**What the task asks:** Lines below that include the word "restart" should each be copied.

Version difference data:
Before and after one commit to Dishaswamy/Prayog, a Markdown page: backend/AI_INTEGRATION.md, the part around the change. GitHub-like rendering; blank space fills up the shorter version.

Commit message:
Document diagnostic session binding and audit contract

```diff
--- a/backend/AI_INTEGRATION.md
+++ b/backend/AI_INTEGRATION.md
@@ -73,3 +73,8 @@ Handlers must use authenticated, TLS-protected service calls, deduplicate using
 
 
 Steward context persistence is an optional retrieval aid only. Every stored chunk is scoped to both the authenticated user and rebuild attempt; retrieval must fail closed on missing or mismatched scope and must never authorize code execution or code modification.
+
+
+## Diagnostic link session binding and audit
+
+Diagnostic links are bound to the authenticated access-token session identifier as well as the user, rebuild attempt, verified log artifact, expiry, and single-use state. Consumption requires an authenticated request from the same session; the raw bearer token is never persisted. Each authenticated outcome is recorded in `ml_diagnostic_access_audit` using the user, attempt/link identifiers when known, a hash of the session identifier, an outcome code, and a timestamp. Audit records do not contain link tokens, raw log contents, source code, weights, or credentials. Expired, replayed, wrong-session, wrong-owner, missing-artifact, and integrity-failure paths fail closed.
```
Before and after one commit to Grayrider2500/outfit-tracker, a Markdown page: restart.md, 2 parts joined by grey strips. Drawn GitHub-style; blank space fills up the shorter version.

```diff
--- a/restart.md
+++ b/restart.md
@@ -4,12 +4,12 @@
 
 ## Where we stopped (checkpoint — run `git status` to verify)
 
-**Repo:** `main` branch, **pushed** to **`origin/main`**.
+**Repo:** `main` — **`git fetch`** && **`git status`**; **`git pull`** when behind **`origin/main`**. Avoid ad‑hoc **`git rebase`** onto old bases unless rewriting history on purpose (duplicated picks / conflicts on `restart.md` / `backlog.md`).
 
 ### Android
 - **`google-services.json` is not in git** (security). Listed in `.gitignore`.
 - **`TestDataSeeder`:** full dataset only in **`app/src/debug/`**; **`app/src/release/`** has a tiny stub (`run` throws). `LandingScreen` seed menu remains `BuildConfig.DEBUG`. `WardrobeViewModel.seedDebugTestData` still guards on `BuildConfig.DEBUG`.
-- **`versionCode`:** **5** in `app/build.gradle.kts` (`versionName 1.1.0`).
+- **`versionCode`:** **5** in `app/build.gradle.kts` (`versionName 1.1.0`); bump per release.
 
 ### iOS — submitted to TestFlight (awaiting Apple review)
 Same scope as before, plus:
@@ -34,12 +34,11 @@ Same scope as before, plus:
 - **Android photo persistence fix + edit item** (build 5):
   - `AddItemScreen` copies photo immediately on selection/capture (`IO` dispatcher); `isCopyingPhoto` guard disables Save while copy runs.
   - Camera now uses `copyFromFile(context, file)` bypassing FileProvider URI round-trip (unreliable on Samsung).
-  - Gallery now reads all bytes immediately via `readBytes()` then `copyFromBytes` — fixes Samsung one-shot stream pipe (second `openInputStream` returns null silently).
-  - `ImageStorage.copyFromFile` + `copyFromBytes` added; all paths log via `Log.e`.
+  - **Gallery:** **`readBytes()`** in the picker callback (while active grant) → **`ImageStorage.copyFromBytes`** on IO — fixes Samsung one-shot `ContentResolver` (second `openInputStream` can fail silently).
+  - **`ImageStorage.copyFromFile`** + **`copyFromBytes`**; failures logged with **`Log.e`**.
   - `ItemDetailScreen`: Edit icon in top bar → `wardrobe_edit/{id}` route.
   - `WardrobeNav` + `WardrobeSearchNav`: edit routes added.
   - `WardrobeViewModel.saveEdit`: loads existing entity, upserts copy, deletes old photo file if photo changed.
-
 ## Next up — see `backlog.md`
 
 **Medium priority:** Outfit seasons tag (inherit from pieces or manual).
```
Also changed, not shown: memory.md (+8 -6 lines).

**Result for this task:**
Before and after one commit to Grayrider2500/outfit-tracker, a Markdown page: restart.md, 2 parts joined by grey strips. Drawn GitHub-style; blank space fills up the shorter version.
--- a/restart.md
+++ b/restart.md
+**Repo:** `main` — **`git fetch`** && **`git status`**; **`git pull`** when behind **`origin/main`**. Avoid ad‑hoc **`git rebase`** onto old bases unless rewriting history on purpose (duplicated picks / conflicts on `restart.md` / `backlog.md`).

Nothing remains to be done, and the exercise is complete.